The film is set in the last days of 1999 in a world that has tipped over to be all-out chaos, with the police state clashing with its citizens. We’re introduced to Lenny Nero who is played brilliantly by Ralph Fiennes who I must admit I don’t usually care for, though I find myself enjoying his performances more and more of late. Nero is a former cop who is now a dealer in black market SQUID (Superconducting Quantam Interface Device) recordings. These recordings are of experiences that people have whilst wearing the SQUID cap which records directly from the brain so that a viewer might have the same experience and sensations. They are essentially “real” virtual reality experiences.
The film unfolds as Nero comes across a “snuff” clip, something especially violent and intense, although this is a part of the SQUID trade with which he never deals. But having the clip in his possession embroils him events that could tear Los Angeles apart.
I think the most effective performances in Strange Days are provided by the characters who have to witness the blackjack recordings, certainly Fiennes‘ reactions show an impressive execution, reminiscent of Nicolas Cage’s in the film 8MM, in fact Strange Days could be read as a cyberpunk interpretation of the 8MM story.
I wonder how taken James Cameron was with the dystopian world that he envisioned as he would later revisit a similar place in the television series Dark Angel.
As with most science fiction there are the odd pieces of paraphernalia that date the film, old style televisions and mobile phones, meshed with futuristic technologies. But the movie never attempts the grand artistic vision of a film like Blade Runner. Of course it was only set four years into the future when it was first brought out so it’s probably appropriate that the SQUID tech is the only real futuristic aspect.
I wish I’d seen this film when it first came out because I know that I would have loved it and possibly even more so than I have seeing it now. Strange Days is a solid science fiction/cyberpunk/dystopian film with committed performances and talented direction. Not recommended for the more delicate of us as some of the sequences are quite disturbing and are as Nero might say it’s “a walk to the dark end of the street”.

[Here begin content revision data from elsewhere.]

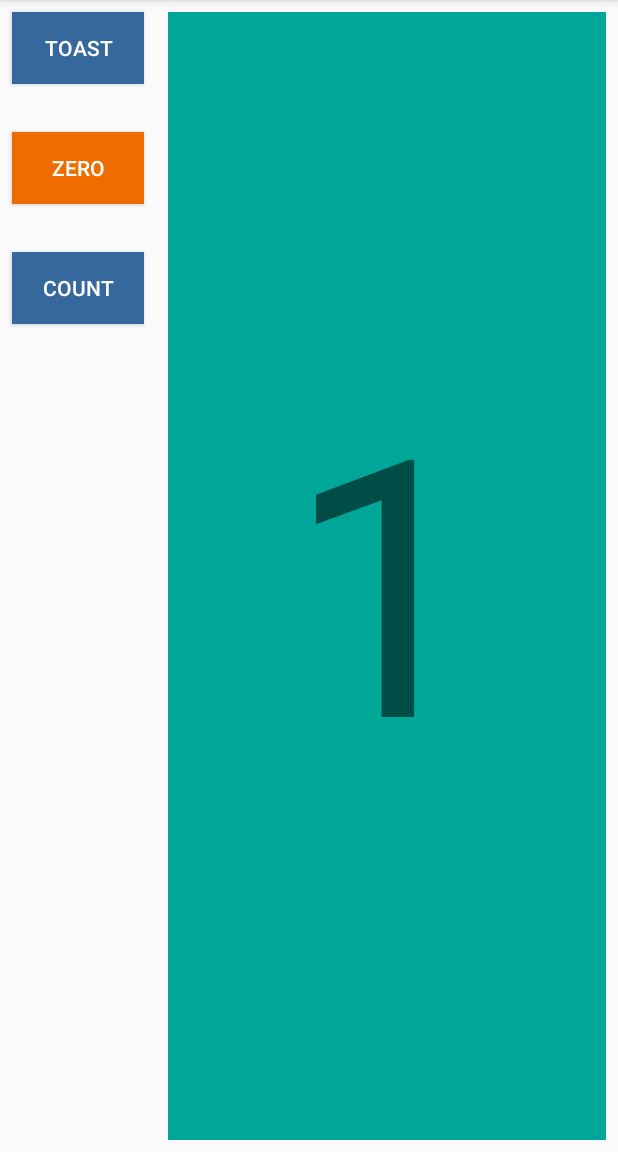
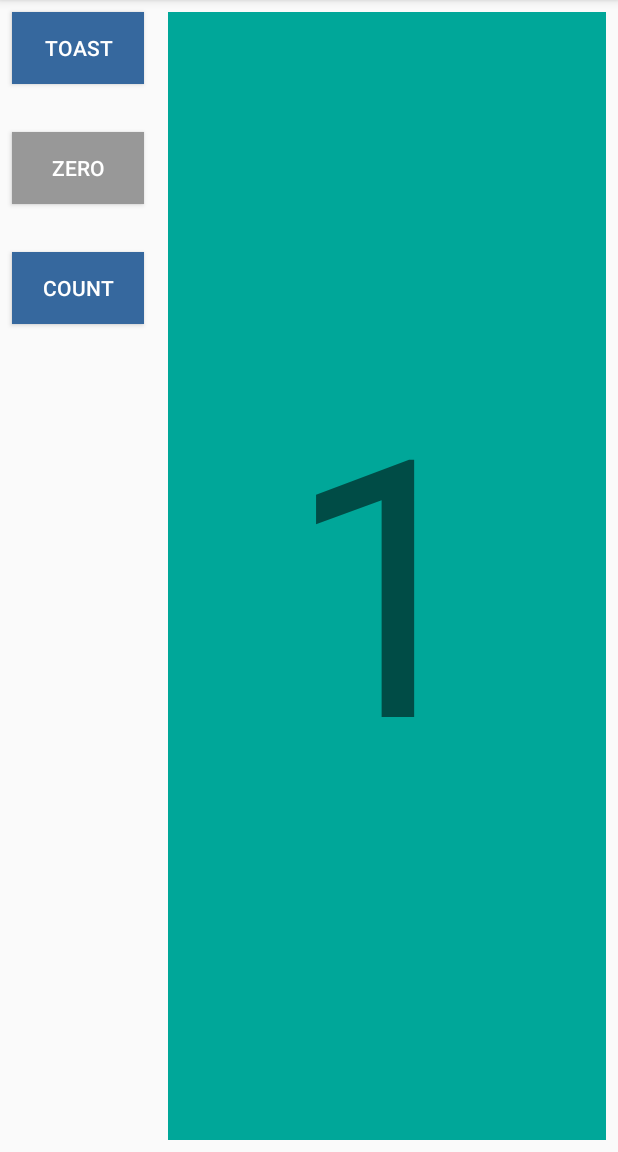
Before and after one commit to cpanou/mobile, an Android app: the screen it shows after launch (MainActivity), after a tap on "COUNT", on a phone screen of 412 x 824 dp, the part 84-1236 px from its top. Run offline under Robolectric (Android 15) with nearby library versions, the phone set to English and light mode, and no system bars.

Commit message:
temp Counter:

```diff
--- a/HelloWorld/app/src/main/java/com/example/helloworld/counter/Counter.java
+++ b/HelloWorld/app/src/main/java/com/example/helloworld/counter/Counter.java
@@ -3,15 +3,11 @@ package com.example.helloworld.counter;
 import android.content.Context;
 import android.util.Log;
 import android.view.View;
-import android.widget.Button;
 import android.widget.TextView;
 import android.widget.Toast;
 
-import com.example.helloworld.MainActivity;
+import com.example.helloworld.R;
 
-import org.w3c.dom.Text;
-
-import java.util.function.BiConsumer;
 import java.util.function.Consumer;
 
 public class Counter {
@@ -22,7 +18,7 @@ public class Counter {
     private TextView counterText;
 
     private Consumer<Integer> updateCounterText = (count) -> {
-        Log.d(LOG_TAG,"Counter Updated " + count);
+        Log.d(LOG_TAG, "Counter Updated " + count);
         counterText.setText(String.valueOf(count));
     };
 
@@ -33,7 +29,10 @@ public class Counter {
     }
 
     public Consumer<View> getCountUp() {
-        return (view) -> updateCounterText.accept(++mCount);
+        return (view) -> {
+            view.setBackgroundColor(mCount % 2 == 0 ? context.getColor(R.color.colorPrimary) : context.getColor(R.color.colorSecondary));
+            updateCounterText.accept(++mCount);
+        };
     }
 
     public Consumer<View> getZeroCounter() {
@@ -43,4 +42,9 @@ public class Counter {
     public Consumer<View> getShowToast() {
         return (view) -> Toast.makeText(context, "Count: " + mCount, Toast.LENGTH_LONG).show();
     }
+
+    public Integer getmCount() {
+        return mCount;
+    }
+
 }
--- a/HelloWorld/app/src/main/res/layout-land/activity_main.xml
+++ b/HelloWorld/app/src/main/res/layout-land/activity_main.xml
@@ -26,7 +26,7 @@
         android:id="@+id/zero_button"
         android:layout_width="242dp"
         android:layout_height="wrap_content"
-        android:background="@color/colorWarn"
+        android:background="@color/grey"
         android:text="@string/zero_button_label"
         android:textColor="@color/colorAccent"
         app:layout_constraintBottom_toBottomOf="@+id/toast_button"
--- a/HelloWorld/app/src/main/res/layout-land/activity_main_variation.xml
+++ b/HelloWorld/app/src/main/res/layout-land/activity_main_variation.xml
@@ -22,7 +22,7 @@ tools:context=".MainActivity">
     android:layout_below="@+id/button_toast"
     android:layout_width="match_parent"
     android:layout_height="wrap_content"
-    android:background="@color/colorWarn"
+    android:background="@color/grey"
     android:text="@string/zero_button_label"
     android:layout_centerHorizontal="true"
     android:textColor="@color/colorAccent" />
--- a/HelloWorld/app/src/main/res/layout-sw600dp/activity_main.xml
+++ b/HelloWorld/app/src/main/res/layout-sw600dp/activity_main.xml
@@ -27,7 +27,7 @@
         android:layout_width="0dp"
         android:layout_height="wrap_content"
         android:layout_marginTop="8dp"
-        android:background="@color/colorWarn"
+        android:background="@color/grey"
         android:text="@string/zero_button_label"
         android:textColor="@color/colorAccent"
         android:textSize="@dimen/button_text_size_tablet"
--- a/HelloWorld/app/src/main/res/layout/activity_main.xml
+++ b/HelloWorld/app/src/main/res/layout/activity_main.xml
@@ -25,7 +25,7 @@
         android:layout_height="wrap_content"
         android:layout_marginStart="8dp"
         android:layout_marginTop="32dp"
-        android:background="@color/colorWarn"
+        android:background="@color/grey"
         android:text="@string/zero_button_label"
         android:textColor="@color/colorAccent"
         app:layout_constraintEnd_toEndOf="@+id/toast_button"
--- a/HelloWorld/app/src/main/res/layout/activity_main_variation.xml
+++ b/HelloWorld/app/src/main/res/layout/activity_main_variation.xml
@@ -23,7 +23,7 @@
         android:layout_margin="4dp"
         android:layout_width="match_parent"
         android:layout_height="wrap_content"
-        android:background="@color/colorWarn"
+        android:background="@color/grey"
         android:text="@string/zero_button_label"
         android:textColor="@color/colorAccent" />
 
--- a/HelloWorld/app/src/main/res/values/colors.xml
+++ b/HelloWorld/app/src/main/res/values/colors.xml
@@ -6,4 +6,5 @@
     <color name="colorSecondary">#00A799</color>
     <color name="colorSecondaryDark">#00796B</color>
     <color name="colorWarn">#EF6C00</color>
+    <color name="grey">#989898</color>
 </resources>
```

Anyone else seen the underrated science fiction gem? What did you think?Powered by Sidelines